Students learn the mathematical structures common to complex phenomena found with non-linearity, and acquire systematic thinking skills for getting an overview of these phenomena from a systematic perspective. Specifically, the course concentrates on interaction, which is a feature of nonlinear systems, and spontaneous self-organization based on it, while students also systematically learn mathematical methodology related to modeling and analysis. Students also apply this methodology to biological, human, and social self-organization to promote a universal understanding of these as systems.
The course focuses on interaction, a feature of nonlinear systems, and self-organization based on it, as well as systematically studying mathematical methodologies related to the modeling of complex natural phenomena and their analysis. Students thereby acquire the thinking skills to have an overview of phenomena from a systematic perspective.
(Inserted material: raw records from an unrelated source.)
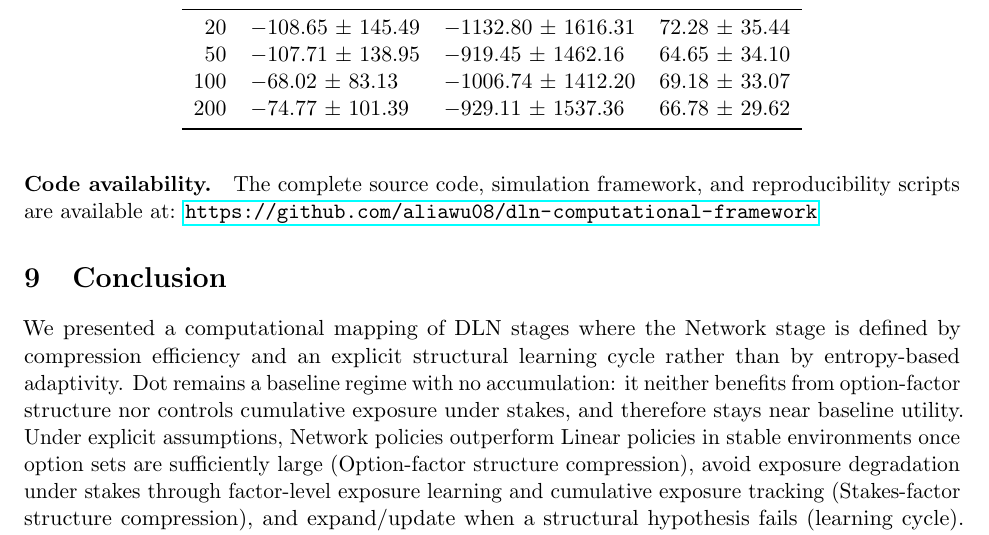
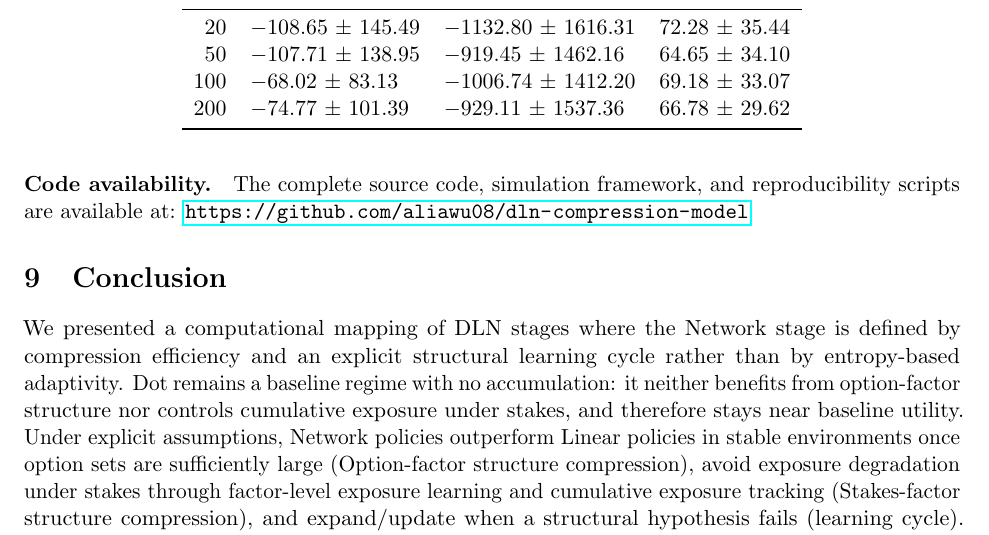
Before and after one commit to aliawu08/dln-compression-model, a LaTeX paper (paper/main.tex): part of page 16 of 18, cut so that both start at the same text. Compiled offline with pdfLaTeX.

Commit message:
Fix repo name consistency: dln-compression-model

```diff
--- a/paper/main.tex
+++ b/paper/main.tex
@@ -478,7 +478,7 @@ The run writes \texttt{outputs/paper/results/manifest.json} containing hyperpara
 
 \paragraph{Code availability.}
 The complete source code, simulation framework, and reproducibility scripts are available at:
-\url{https://github.com/aliawu08/dln-computational-framework}
+\url{https://github.com/aliawu08/dln-compression-model}
 
 
 \section{Conclusion}
```
Also changed, not shown: pyproject.toml (+1 -1 lines).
Non-linear systems, linear stability analysis, singularity and stability, phase plane analysis, Null-cline, bifurcation, limit cycle, phase description, phase oscillator, entrainment of the nonlinear oscillator, chaos, Lyapunov exponent, Poincare mapping, self-organization, synergetics, slaving principle, order parameter equation, contraction theory, bifurcation theory, temporal pattern, spatial pattern, simulation
✔ Specialist skills | Intercultural skills | Communication skills | ✔ Critical thinking skills | ✔ Practical and/or problem-solving skills |
Starting with basic analysis methods for nonlinear systems, students will gain an understanding of various analysis methods. Then students will study examples of self-organization arising from the interaction of nonlinear systems, as well as modeling and analysis methods for them.
Course schedule | Required learning | |
---|---|---|
Class 1 | Introduction: Nonlinear systems and self-organization | Instructions will be given in each class |
Class 2 | Analysis of nonlinear systems (1): Linear stability analysis, Singularity and stability | Instructions will be given in each class |
Class 3 | Analysis of nonlinear systems (2): Phase-plane analysis, Bifurcation theory (1-dimensional) | Instructions will be given in each class |
Class 4 | Analysis of nonlinear systems (3): Bifurcation theory (2-dimensional) | Instructions will be given in each class |
Class 5 | Analysis of nonlinear systems (4): Limit cycle, Phase description, Phase oscillator | Instructions will be given in each class |
Class 6 | Analysis of nonlinear systems (5): Entrainment of nonlinear oscillators, Return map | Instructions will be given in each class |
Class 7 | Analysis of nonlinear systems (6): Chaos, Lyapunov exponent, Poincare map | Instructions will be given in each class |
Class 8 | Self-organized systems (1): Self-organization and synergetics | Instructions will be given in each class |
Class 9 | Self-organized systems (2): Slaving principle and order parameter equations | Instructions will be given in each class |
Class 10 | Self-organized systems (3): Reduction of system dimension based on contraction theory | Instructions will be given in each class |
Class 11 | Self-organized systems (4): Analysis of self-organized systems based on bifurcation theory | Instructions will be given in each class |
Class 12 | Self-organized systems (5): Self-organization of temporal patterns | Instructions will be given in each class |
Class 13 | Self-organized systems (6): Self-organization of spatial patterns | Instructions will be given in each class |
Class 14 | Practice: Theoretical analysis and numerical simulations of nonlinear systems and self-organized systems | Instructions will be given in each class |
To enhance effective learning, students are encouraged to spend approximately 100 minutes preparing for class and another 100 minutes reviewing class content afterwards (including assignments) for each class.
They should do so by referring to textbooks and other course material.
Not required.
Course materials are provided during class.
General introductory book
(1) Nonlinear Dynamics And Chaos: With Applications To Physics, Biology, Chemistry, And Engineering (Steven H. Strogatz)
(2) Advanced Synergetics: Instability Hierarchies of Self-Organizing Systems and Devices (Hermann Haken)
Students are evaluated based on report assignments.
None required.
None